This is my brother Clint. Clint died two years ago after a shockingly short battle with lung cancer.

November is National Lung Cancer Awareness Month. Lung cancer kills more people every year than breast, prostate, colon, liver, kidney, and melanoma cancers combined, yet it receives a fraction of the research funding. October was Breast Cancer Awareness Month. Pink ribbons were ubiquitous, from the corrugated insulator on my coffee cup at Caribou to specially marked packages of M&Ms, with proceeds going to fund research and outreach. Public awareness, screening programs and research funding have helped contribute to huge strides in treatment and survival of breast cancer, and that is fantastic. Now it’s time to focus more attention and money on lung cancer, a disease that affects so many people, either themselves or someone they love.

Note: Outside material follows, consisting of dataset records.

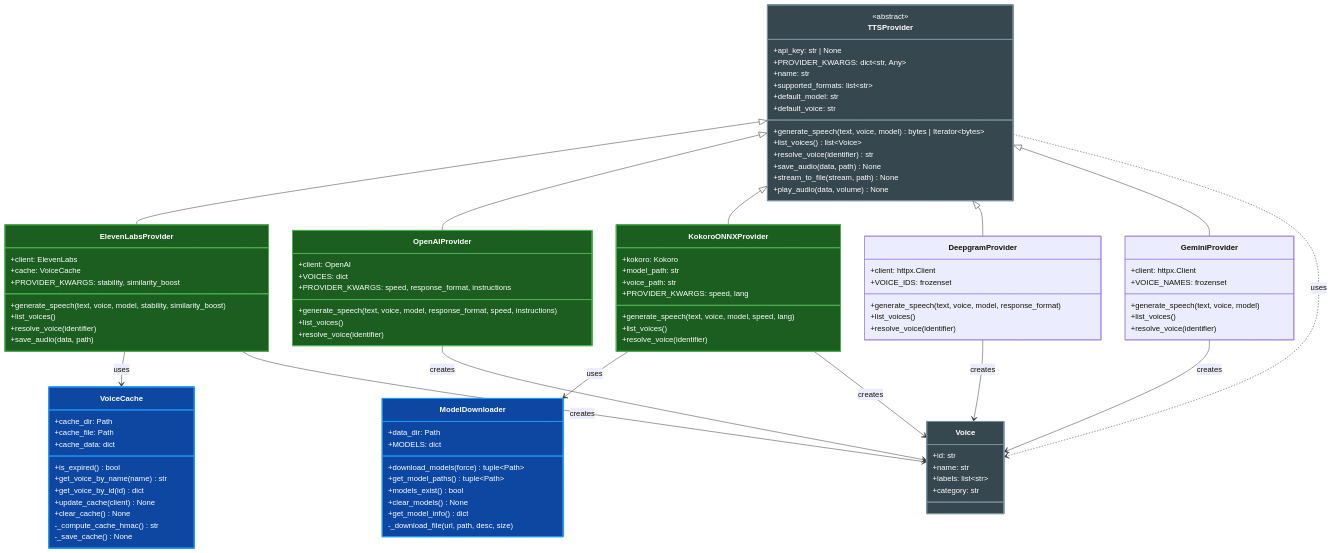
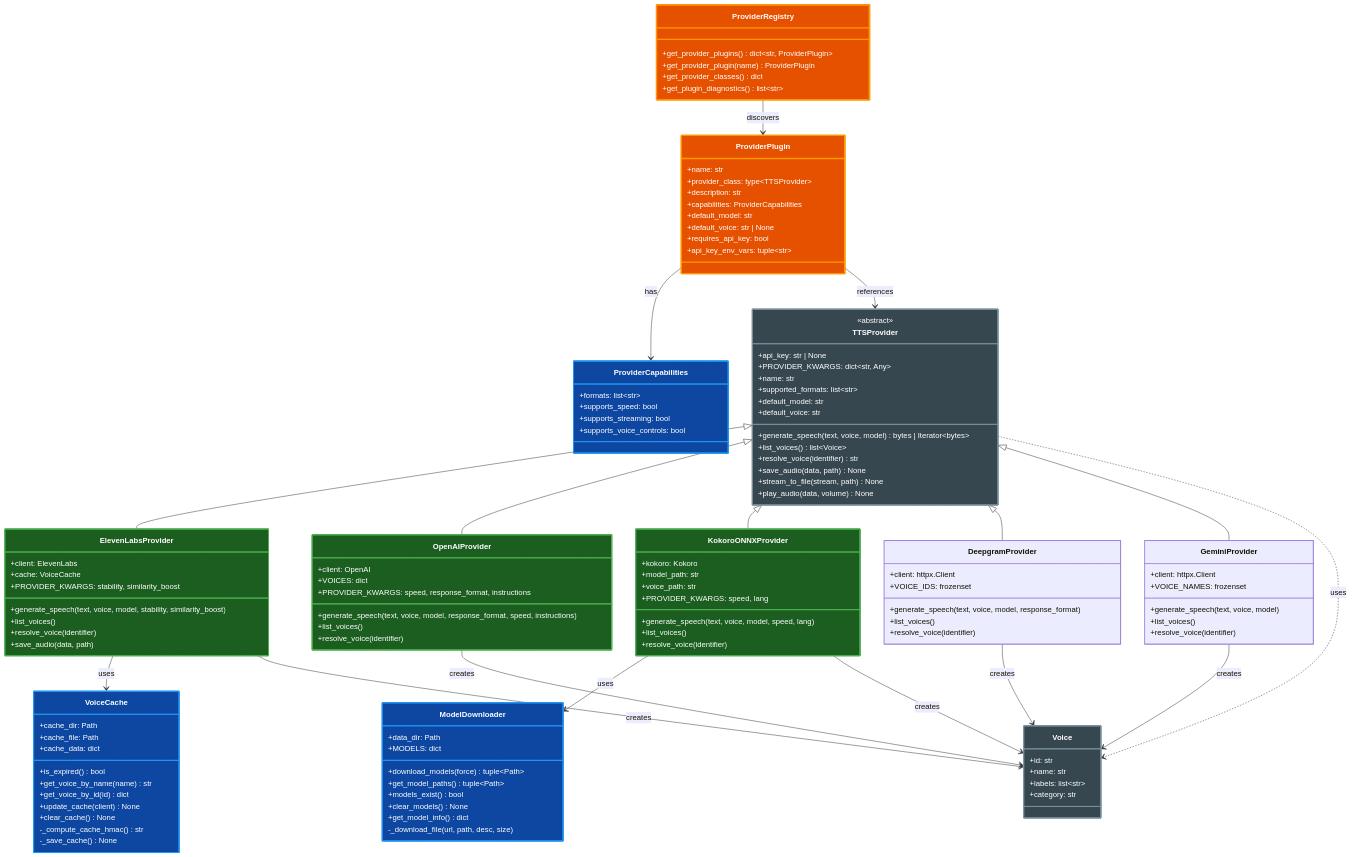
The third of 21 diagrams in docs/ARCHITECTURE.md (paulrobello/par-cli-tts), drawn with Mermaid before and after one commit. The commit also changed other lines of this file and 1 other file, not shown here.

Commit message:
docs: update feature and architecture documentation

```diff
--- a/docs/ARCHITECTURE.md
+++ b/docs/ARCHITECTURE.md
@@ -428,6 +444,31 @@
         +name: str
         +labels: list~str~
         +category: str
+    }
+
+    class ProviderCapabilities {
+        +formats: list~str~
+        +supports_speed: bool
+        +supports_streaming: bool
+        +supports_voice_controls: bool
+    }
+
+    class ProviderPlugin {
+        +name: str
+        +provider_class: type~TTSProvider~
+        +description: str
+        +capabilities: ProviderCapabilities
+        +default_model: str
+        +default_voice: str | None
+        +requires_api_key: bool
+        +api_key_env_vars: tuple~str~
+    }
+
+    class ProviderRegistry {
+        +get_provider_plugins() dict~str, ProviderPlugin~
+        +get_provider_plugin(name) ProviderPlugin
+        +get_provider_classes() dict
+        +get_plugin_diagnostics() list~str~
     }
 
     class ElevenLabsProvider {
@@ -505,6 +546,9 @@
     TTSProvider <|-- DeepgramProvider
     TTSProvider <|-- GeminiProvider
     TTSProvider ..> Voice : uses
+    ProviderPlugin --> ProviderCapabilities : has
+    ProviderPlugin --> TTSProvider : references
+    ProviderRegistry --> ProviderPlugin : discovers
     ElevenLabsProvider --> VoiceCache : uses
     KokoroONNXProvider --> ModelDownloader : uses
     ElevenLabsProvider --> Voice : creates
@@ -515,6 +559,9 @@
 
     style TTSProvider fill:#37474f,stroke:#78909c,stroke-width:2px,color:#ffffff
     style Voice fill:#37474f,stroke:#78909c,stroke-width:2px,color:#ffffff
+    style ProviderCapabilities fill:#0d47a1,stroke:#2196f3,stroke-width:2px,color:#ffffff
+    style ProviderPlugin fill:#e65100,stroke:#ff9800,stroke-width:3px,color:#ffffff
+    style ProviderRegistry fill:#e65100,stroke:#ff9800,stroke-width:3px,color:#ffffff
     style ElevenLabsProvider fill:#1b5e20,stroke:#4caf50,stroke-width:2px,color:#ffffff
     style OpenAIProvider fill:#1b5e20,stroke:#4caf50,stroke-width:2px,color:#ffffff
     style KokoroONNXProvider fill:#1b5e20,stroke:#4caf50,stroke-width:2px,color:#ffffff
```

Like my brother. Clint was diagnosed in August 2007 and died that December. Although I shouldn’t have been shocked, I was. Only a week before he died, his doctors told my sister-in-law, Lee, they expected him to recover.

He was not a smoker, not that it should matter. But some people seem to think that people with lung cancer deserve it because they smoked. That attitude surely contributes to a lack of funding for lung cancer research. According to the Lung Cancer Alliance, total research funding for lung cancer in the U.S. in 2009 is projected to be $199 million, down one-third since 2005. Compare this figure to breast cancer research funding: a projected $1.1 billion for 2009, up $50 million from 2005.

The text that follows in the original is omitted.